    Ironically, the call to my GP came when I had finally reached self-acceptance. I felt less insecure about my skin and recognised that Vitiligo didn’t define who I was. Yet here I was calling my GP asking if I could be referred to undergo UVB Narrowband Treatment….. In doing so, this raised the question of why all of a sudden now did I want to undergo treatment for a skin condition I now finally accepted?

    Treatment doesn’t mean you hate the way you look

    Whilst internally, I’d accepted my Vitiligo, loved its uniqueness and knew that it didn’t define who I was, on the surface; I still wasn’t comfortable revealing my patches. Sure, I was open to wearing t-shirts, maxi dresses and sandals in the summer, however, going that extra mile and openly wearing a swimsuit on holiday or a pair of shorts during the summer wasn’t something I allowed myself to do. I struggled to feel comfortable without my skin being at the forefront of my mind.

    I often visualised my body without its patches. My imagination took me to a place where I felt comfortable. I had clear, flawless skin like my friends and was able to wear whatever I liked without preparing my skin with tanner a few days before the weekend. I didn’t struggle during the summer because I had more freedom with what to wear. I chose beach holidays over City breaks because I no longer saw the sun as a hindrance.

    Discovering UVB Narrowband Treatment

    UVB Narrowband Treatment was suggested to my parents as treatment, when I was 6 years old. In simple terms, this type of treatment entailed standing inside a machine that resembles a tanning booth. Unclothed, you would stand inside for a matter of minutes whilst UVB light filtered across the areas of Vitiligo, stimulating the patches on the skin.

    Whilst it was a relatively safe treatment, there was a 1% risk of developing skin cancer at a later stage and so with me being so young, it wasn’t something my parents wanted to risk and so declined to register me as a patient.

    Fast forward to my 30th birthday in 2012. More patches had come and gone throughout my lifetime. Social networking had become a ‘way of life’ and so I started connecting with others who had Vitiligo. Others with the condition would discuss anything from makeup to fake tan to how it was being a child that was different. However, the one topic that kept reappearing was people’s experiences with UVB Narrowband treatment. I became curious and carried out my own research, wondering whether it was something that might work for me.

    It took just 5 minutes for my GP to refer me

    When I arrived at my GP’s surgery, he took a quick glance at my skin and within a matter of seconds he agreed that I could go ahead with treatment. I’ve had longer appointments when I’ve had cough like symptoms! He asked me the usual questions that I’ve spent my entire life answering such as ‘when did it start’? Where was your first patch? Which areas does it affect now? I then rolled up my jeans for him to take a look at my legs, after which he spun round in his chair and typed up a hospital referral letter.

    I was very pessimistic; after all, I’d spent alot of my childhood going back and forth to Great Ormond Street hospital, for various treatments that had amounted to nothing.

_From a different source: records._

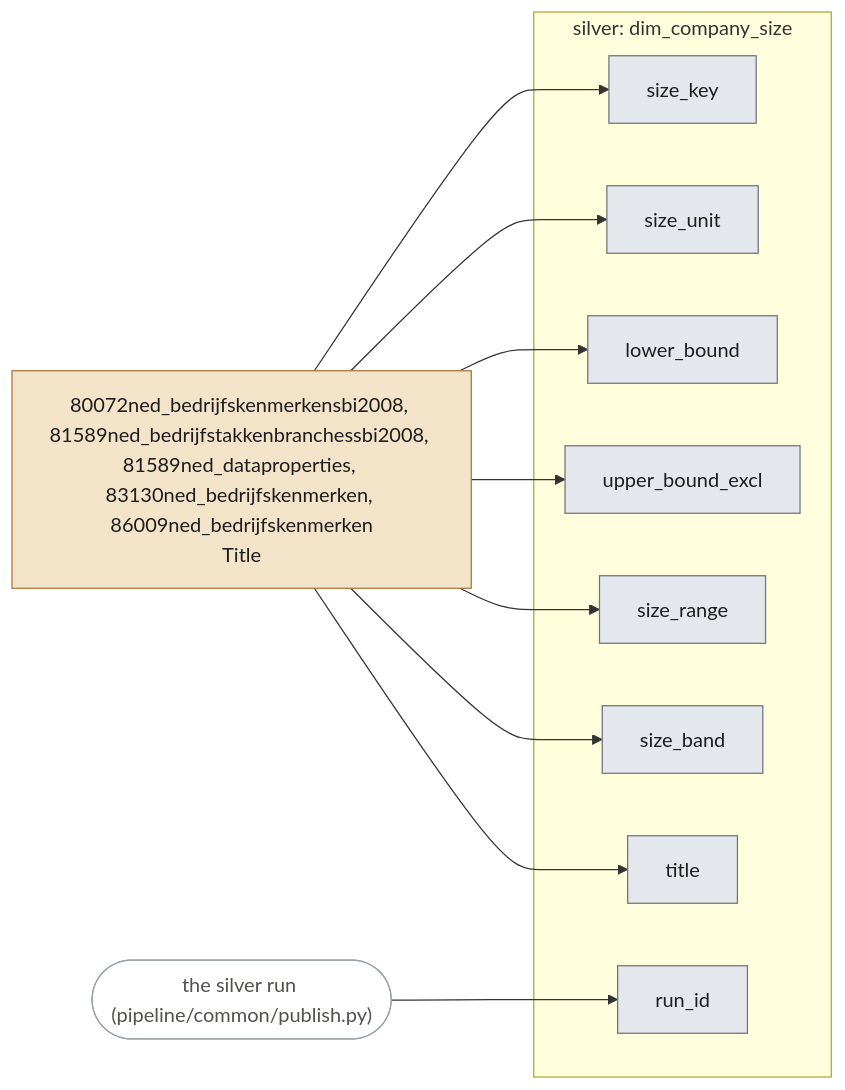
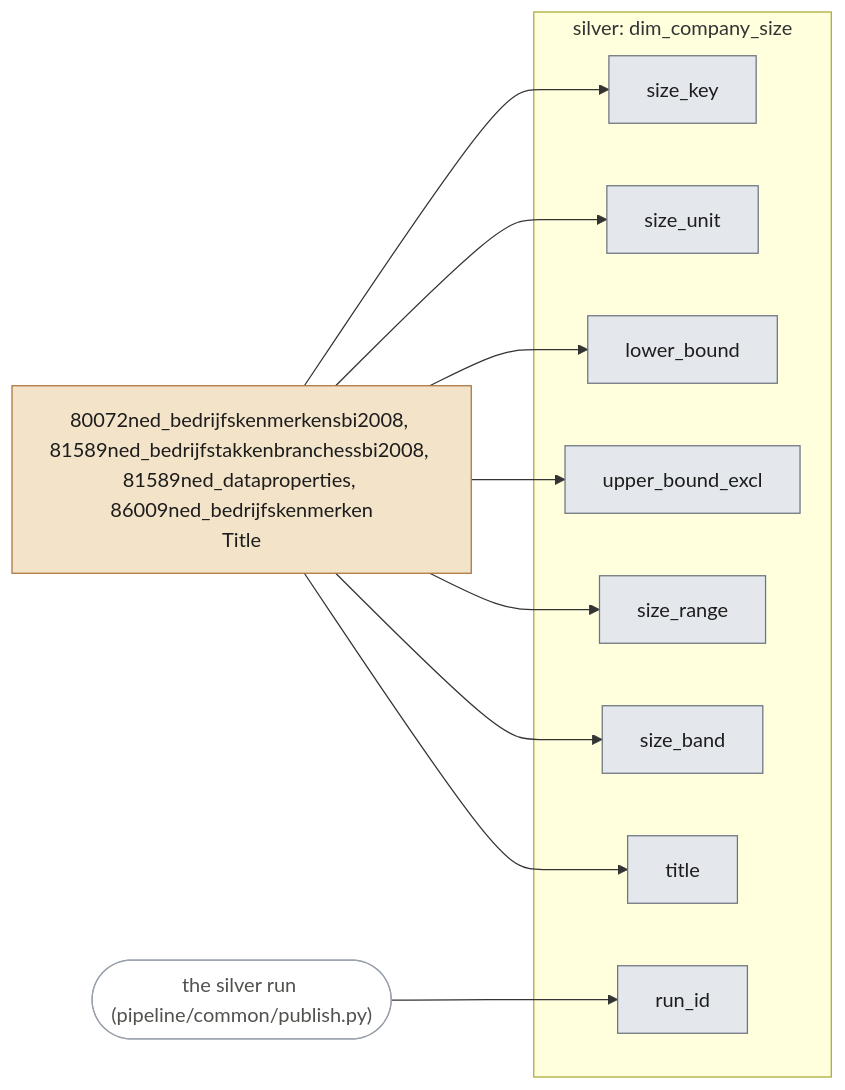
One commit to stefancodecommit/AOV_Lakehouse changed the fourth of 18 diagrams in docs/lineage.md. Above: the diagram before and after it, drawn with Mermaid. The commit also changed other lines of this file and 20 other files, not shown here.

````diff
--- a/docs/lineage.md
+++ b/docs/lineage.md
@@ -226,28 +219,28 @@
 ```mermaid
 flowchart LR
-  n_src_80072ned_bedrijfskenmerkensbi2008_81589ned_bedrijfstakkenbranchessbi2008_81589ned_dataproperties_83130ned_bedrijfskenmerken_86009ned_bedrijfskenmerken_Title["80072ned_bedrijfskenmerkensbi2008, 81589ned_bedrijfstakkenbranchessbi2008, 81589ned_dataproperties, 83130ned_bedrijfskenmerken, 86009ned_bedrijfskenmerken<br/>Title"]:::bronze
+  n_src_80072ned_bedrijfskenmerkensbi2008_81589ned_bedrijfstakkenbranchessbi2008_81589ned_dataproperties_86009ned_bedrijfskenmerken_Title["80072ned_bedrijfskenmerkensbi2008, 81589ned_bedrijfstakkenbranchessbi2008, 81589ned_dataproperties, 86009ned_bedrijfskenmerken<br/>Title"]:::bronze
   run(["the silver run (pipeline/common/publish.py)"]):::run
   subgraph n_tbl_dim_company_size["silver: dim_company_size"]
     n_col_size_key["size_key"]:::silver
     n_col_size_unit["size_unit"]:::silver
     n_col_lower_bound["lower_bound"]:::silver
     n_col_upper_bound_excl["upper_bound_excl"]:::silver
     n_col_size_range["size_range"]:::silver
     n_col_size_band["size_band"]:::silver
     n_col_title["title"]:::silver
     n_col_run_id["run_id"]:::silver
   end
-  n_src_80072ned_bedrijfskenmerkensbi2008_81589ned_bedrijfstakkenbranchessbi2008_81589ned_dataproperties_83130ned_bedrijfskenmerken_86009ned_bedrijfskenmerken_Title --> n_col_size_key
-  n_src_80072ned_bedrijfskenmerkensbi2008_81589ned_bedrijfstakkenbranchessbi2008_81589ned_dataproperties_83130ned_bedrijfskenmerken_86009ned_bedrijfskenmerken_Title --> n_col_size_unit
-  n_src_80072ned_bedrijfskenmerkensbi2008_81589ned_bedrijfstakkenbranchessbi2008_81589ned_dataproperties_83130ned_bedrijfskenmerken_86009ned_bedrijfskenmerken_Title --> n_col_lower_bound
-  n_src_80072ned_bedrijfskenmerkensbi2008_81589ned_bedrijfstakkenbranchessbi2008_81589ned_dataproperties_83130ned_bedrijfskenmerken_86009ned_bedrijfskenmerken_Title --> n_col_upper_bound_excl
-  n_src_80072ned_bedrijfskenmerkensbi2008_81589ned_bedrijfstakkenbranchessbi2008_81589ned_dataproperties_83130ned_bedrijfskenmerken_86009ned_bedrijfskenmerken_Title --> n_col_size_range
-  n_src_80072ned_bedrijfskenmerkensbi2008_81589ned_bedrijfstakkenbranchessbi2008_81589ned_dataproperties_83130ned_bedrijfskenmerken_86009ned_bedrijfskenmerken_Title --> n_col_size_band
-  n_src_80072ned_bedrijfskenmerkensbi2008_81589ned_bedrijfstakkenbranchessbi2008_81589ned_dataproperties_83130ned_bedrijfskenmerken_86009ned_bedrijfskenmerken_Title --> n_col_title
+  n_src_80072ned_bedrijfskenmerkensbi2008_81589ned_bedrijfstakkenbranchessbi2008_81589ned_dataproperties_86009ned_bedrijfskenmerken_Title --> n_col_size_key
+  n_src_80072ned_bedrijfskenmerkensbi2008_81589ned_bedrijfstakkenbranchessbi2008_81589ned_dataproperties_86009ned_bedrijfskenmerken_Title --> n_col_size_unit
+  n_src_80072ned_bedrijfskenmerkensbi2008_81589ned_bedrijfstakkenbranchessbi2008_81589ned_dataproperties_86009ned_bedrijfskenmerken_Title --> n_col_lower_bound
+  n_src_80072ned_bedrijfskenmerkensbi2008_81589ned_bedrijfstakkenbranchessbi2008_81589ned_dataproperties_86009ned_bedrijfskenmerken_Title --> n_col_upper_bound_excl
+  n_src_80072ned_bedrijfskenmerkensbi2008_81589ned_bedrijfstakkenbranchessbi2008_81589ned_dataproperties_86009ned_bedrijfskenmerken_Title --> n_col_size_range
+  n_src_80072ned_bedrijfskenmerkensbi2008_81589ned_bedrijfstakkenbranchessbi2008_81589ned_dataproperties_86009ned_bedrijfskenmerken_Title --> n_col_size_band
+  n_src_80072ned_bedrijfskenmerkensbi2008_81589ned_bedrijfstakkenbranchessbi2008_81589ned_dataproperties_86009ned_bedrijfskenmerken_Title --> n_col_title
   run --> n_col_run_id
   classDef bronze fill:#f3e3c9,stroke:#a8743a,color:#1d1d1d
   classDef silver fill:#e4e7ec,stroke:#6b7480,color:#1d1d1d
   classDef gold fill:#f6ecb8,stroke:#9c7f12,color:#1d1d1d
   classDef silverref fill:#f2f3f5,stroke:#9aa1ab,stroke-dasharray:4 3,color:#1d1d1d
   classDef run fill:#ffffff,stroke:#9aa1ab,color:#52514e
 ```
````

Nevertheless, when I noticed the confirmation letter waiting for me when I got home from work one evening, I felt a sense of excitement. I felt like I was once again about to embark on a lengthy journey that would be one of two things; a major success or a complete disaster….








    I would love to hear from you if you wish to collaborate. I currently offer the following:

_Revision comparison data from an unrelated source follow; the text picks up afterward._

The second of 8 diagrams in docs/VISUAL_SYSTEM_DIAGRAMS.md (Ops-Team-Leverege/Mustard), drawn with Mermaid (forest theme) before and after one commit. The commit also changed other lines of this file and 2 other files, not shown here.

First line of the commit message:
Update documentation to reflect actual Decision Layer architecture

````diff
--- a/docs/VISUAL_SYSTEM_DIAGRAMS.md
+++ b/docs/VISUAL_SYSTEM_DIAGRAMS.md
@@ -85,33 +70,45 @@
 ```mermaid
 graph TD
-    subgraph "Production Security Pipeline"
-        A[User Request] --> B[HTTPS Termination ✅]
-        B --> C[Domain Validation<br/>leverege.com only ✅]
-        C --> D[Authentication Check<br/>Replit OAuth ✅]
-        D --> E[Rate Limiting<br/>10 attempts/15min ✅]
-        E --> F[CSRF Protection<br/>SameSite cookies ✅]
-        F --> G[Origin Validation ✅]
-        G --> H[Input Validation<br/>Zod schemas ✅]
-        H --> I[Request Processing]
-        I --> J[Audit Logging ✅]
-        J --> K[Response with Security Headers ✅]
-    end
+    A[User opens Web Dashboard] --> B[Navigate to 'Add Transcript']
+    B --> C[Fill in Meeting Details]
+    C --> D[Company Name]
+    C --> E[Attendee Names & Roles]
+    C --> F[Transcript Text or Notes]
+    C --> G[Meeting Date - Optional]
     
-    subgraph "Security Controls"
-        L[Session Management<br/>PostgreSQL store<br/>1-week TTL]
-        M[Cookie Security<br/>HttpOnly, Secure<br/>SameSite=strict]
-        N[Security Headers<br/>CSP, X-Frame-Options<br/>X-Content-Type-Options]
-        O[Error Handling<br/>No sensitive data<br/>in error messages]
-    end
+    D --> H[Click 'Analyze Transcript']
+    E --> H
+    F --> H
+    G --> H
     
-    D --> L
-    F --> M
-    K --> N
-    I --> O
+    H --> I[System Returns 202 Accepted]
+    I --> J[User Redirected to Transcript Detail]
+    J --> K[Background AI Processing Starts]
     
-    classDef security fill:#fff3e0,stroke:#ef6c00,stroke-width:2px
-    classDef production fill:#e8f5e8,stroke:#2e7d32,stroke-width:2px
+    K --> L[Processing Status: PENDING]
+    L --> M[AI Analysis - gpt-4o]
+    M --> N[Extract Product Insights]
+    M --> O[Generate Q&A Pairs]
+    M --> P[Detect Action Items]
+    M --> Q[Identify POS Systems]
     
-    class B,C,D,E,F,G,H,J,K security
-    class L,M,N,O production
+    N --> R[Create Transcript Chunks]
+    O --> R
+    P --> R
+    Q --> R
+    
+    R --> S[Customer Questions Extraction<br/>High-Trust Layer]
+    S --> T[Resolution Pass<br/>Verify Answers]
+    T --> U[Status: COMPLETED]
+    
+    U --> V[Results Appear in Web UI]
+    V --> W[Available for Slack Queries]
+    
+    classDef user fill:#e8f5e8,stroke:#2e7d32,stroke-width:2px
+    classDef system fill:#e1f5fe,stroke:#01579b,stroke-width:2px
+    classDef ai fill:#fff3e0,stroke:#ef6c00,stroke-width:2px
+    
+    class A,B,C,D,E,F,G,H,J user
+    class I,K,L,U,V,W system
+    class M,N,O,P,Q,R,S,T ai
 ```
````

    • Guest posts
    • Product reviews
    • Guest Speaker
    • Workshops

    You can contact me at to discuss, or if you want to drop me a line to just say ‘Hi’…

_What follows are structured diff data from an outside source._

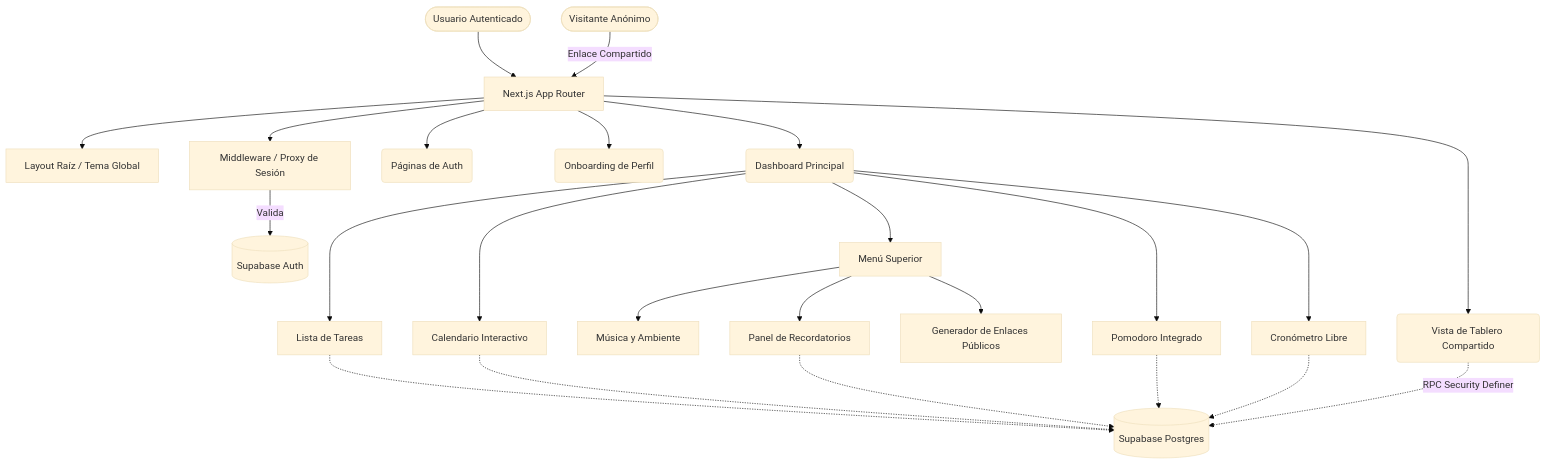
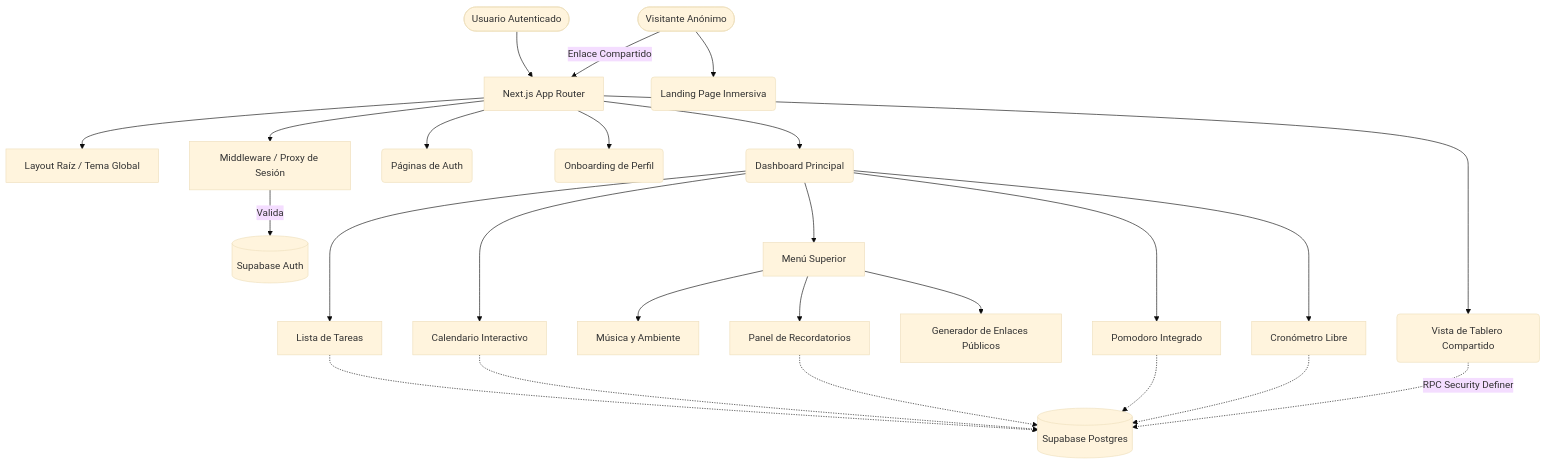
The diagram in README.md (ItsLouis30/Tempo-App), drawn with Mermaid (base theme) before and after one commit. The commit also changed other lines of this file, not shown here.

Commit message:
feat: actualizar README.md con mejoras en la Landing Page inmersiva y detalles técnicos de la UI

````diff
--- a/README.md
+++ b/README.md
@@ -91,33 +90,34 @@
 ```mermaid
 flowchart TD
     U([Usuario Autenticado]) --> A[Next.js App Router]
     V([Visitante Anónimo]) --> |Enlace Compartido| A
+    V --> L(Landing Page Inmersiva)
     
-    A --> L[Layout Raíz / Tema Global]
+    A --> Lay[Layout Raíz / Tema Global]
     A --> P[Middleware / Proxy de Sesión]
     P -- Valida --> S[(Supabase Auth)]
     
     A --> R1(Páginas de Auth)
     A --> R2(Onboarding de Perfil)
     A --> R3(Dashboard Principal)
     A --> R4(Vista de Tablero Compartido)
     
     R3 --> T[Lista de Tareas]
     R3 --> C[Calendario Interactivo]
     R3 --> H[Menú Superior]
     
     H --> M[Música y Ambiente]
     H --> N[Panel de Recordatorios]
     H --> S2[Generador de Enlaces Públicos]
     
     R3 --> P1[Pomodoro Integrado]
     R3 --> P2[Cronómetro Libre]
     
     T -.-> DB[(Supabase Postgres)]
     C -.-> DB
     P1 -.-> DB
     P2 -.-> DB
     N -.-> DB
     
     R4 -.-> |RPC Security Definer| DB
 ```
````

    Interview with London Live

    My first experience at talking to the Media, was an appearance on London Live in September 2014. You can access the VT recording here. Agreeing to be interviewed on TV was particularly daunting as i’d never publicly spoken about my condition before. Why would I!    I wasn’t sure if I was ready to open up about the person I was with Vitiligo. I apprehensively agreed and it turned out to be one of the most liberating things i’ve ever done….